## Your goal
Scan the entries for lines with the word "file" and copy those lines.
─── Supplied data ───
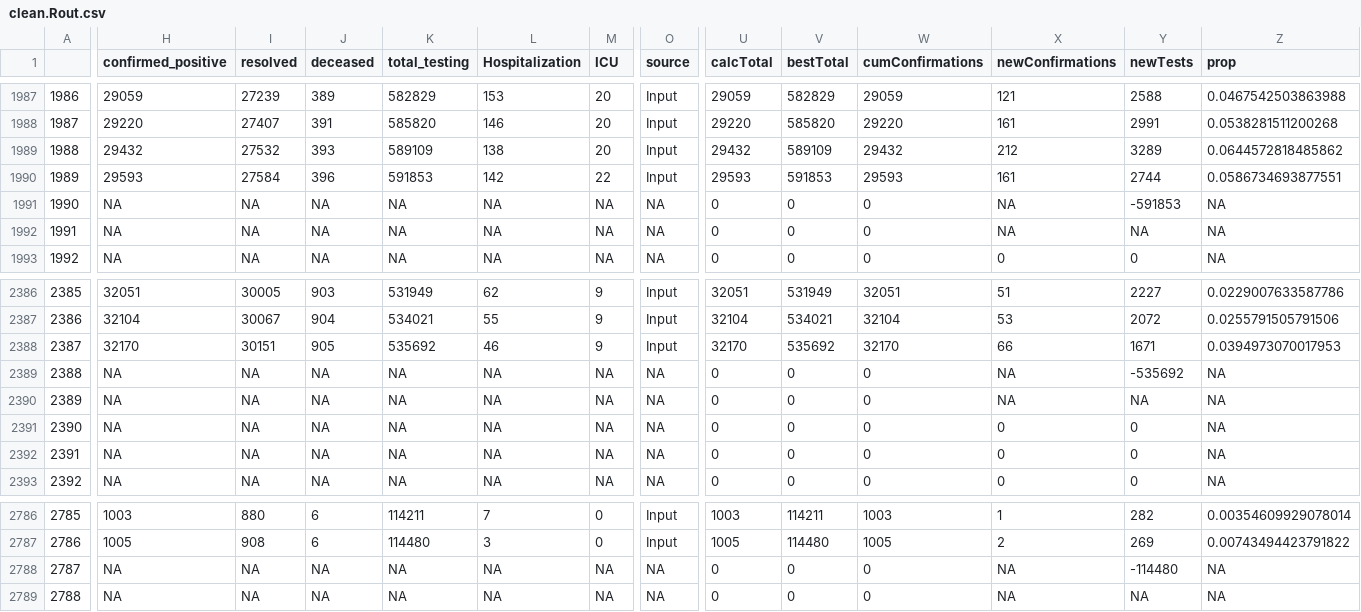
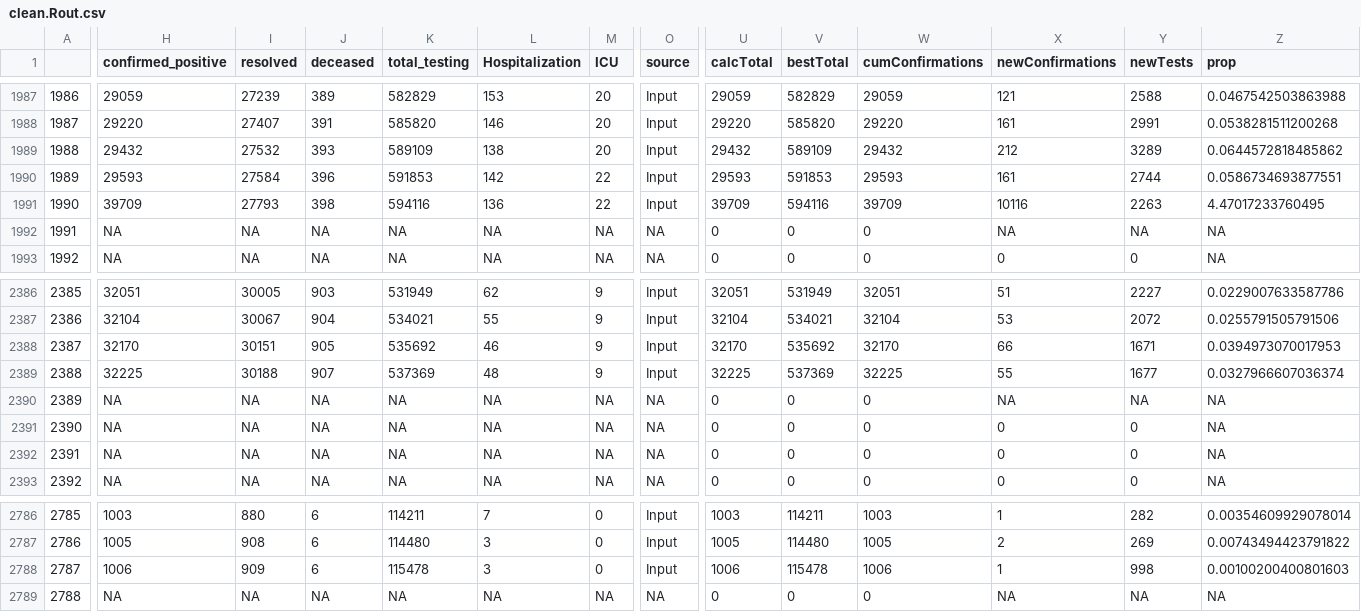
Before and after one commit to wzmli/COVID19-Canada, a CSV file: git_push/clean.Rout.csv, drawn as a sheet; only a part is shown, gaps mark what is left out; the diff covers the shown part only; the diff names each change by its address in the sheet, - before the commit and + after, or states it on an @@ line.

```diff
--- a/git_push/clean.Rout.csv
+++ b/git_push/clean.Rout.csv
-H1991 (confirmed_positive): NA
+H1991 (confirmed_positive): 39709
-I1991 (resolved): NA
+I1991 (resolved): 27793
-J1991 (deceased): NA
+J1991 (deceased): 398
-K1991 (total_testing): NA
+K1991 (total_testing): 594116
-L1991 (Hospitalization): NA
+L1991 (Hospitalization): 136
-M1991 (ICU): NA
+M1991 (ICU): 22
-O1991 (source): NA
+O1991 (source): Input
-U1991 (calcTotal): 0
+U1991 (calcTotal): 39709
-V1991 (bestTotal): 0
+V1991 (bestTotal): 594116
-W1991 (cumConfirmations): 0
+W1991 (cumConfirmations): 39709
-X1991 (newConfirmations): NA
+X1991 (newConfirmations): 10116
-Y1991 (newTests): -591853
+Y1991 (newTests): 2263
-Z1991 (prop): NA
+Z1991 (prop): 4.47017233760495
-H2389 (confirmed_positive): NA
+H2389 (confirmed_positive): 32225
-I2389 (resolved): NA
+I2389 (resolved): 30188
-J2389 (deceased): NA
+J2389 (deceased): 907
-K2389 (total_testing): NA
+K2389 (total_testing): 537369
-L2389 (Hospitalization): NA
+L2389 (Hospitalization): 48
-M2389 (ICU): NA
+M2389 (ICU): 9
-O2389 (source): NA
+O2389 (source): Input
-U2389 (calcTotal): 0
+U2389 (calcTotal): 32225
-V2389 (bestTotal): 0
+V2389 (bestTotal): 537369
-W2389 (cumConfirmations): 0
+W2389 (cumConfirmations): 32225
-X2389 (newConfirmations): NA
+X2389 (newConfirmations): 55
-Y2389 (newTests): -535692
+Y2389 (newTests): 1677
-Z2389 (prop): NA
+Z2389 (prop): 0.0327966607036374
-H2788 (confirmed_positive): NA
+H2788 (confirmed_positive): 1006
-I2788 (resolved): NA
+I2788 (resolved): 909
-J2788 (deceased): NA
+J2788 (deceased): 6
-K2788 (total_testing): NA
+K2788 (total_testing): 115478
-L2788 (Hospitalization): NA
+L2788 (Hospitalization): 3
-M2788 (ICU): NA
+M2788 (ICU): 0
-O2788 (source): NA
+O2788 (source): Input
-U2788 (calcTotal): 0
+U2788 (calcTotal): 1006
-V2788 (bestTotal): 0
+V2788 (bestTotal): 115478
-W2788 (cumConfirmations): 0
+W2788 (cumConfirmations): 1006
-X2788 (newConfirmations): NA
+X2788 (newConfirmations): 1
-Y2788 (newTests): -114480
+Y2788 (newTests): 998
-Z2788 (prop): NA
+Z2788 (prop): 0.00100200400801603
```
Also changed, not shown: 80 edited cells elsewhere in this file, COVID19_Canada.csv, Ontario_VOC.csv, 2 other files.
───
## Response to this task
Before and after one commit to wzmli/COVID19-Canada, a CSV file: git_push/clean.Rout.csv, drawn as a sheet; only a part is shown, gaps mark what is left out; the diff covers the shown part only; the diff names each change by its address in the sheet, - before the commit and + after, or states it on an @@ line.
Also changed, not shown: 80 edited cells elsewhere in this file, COVID19_Canada.csv, Ontario_VOC.csv, 2 other files.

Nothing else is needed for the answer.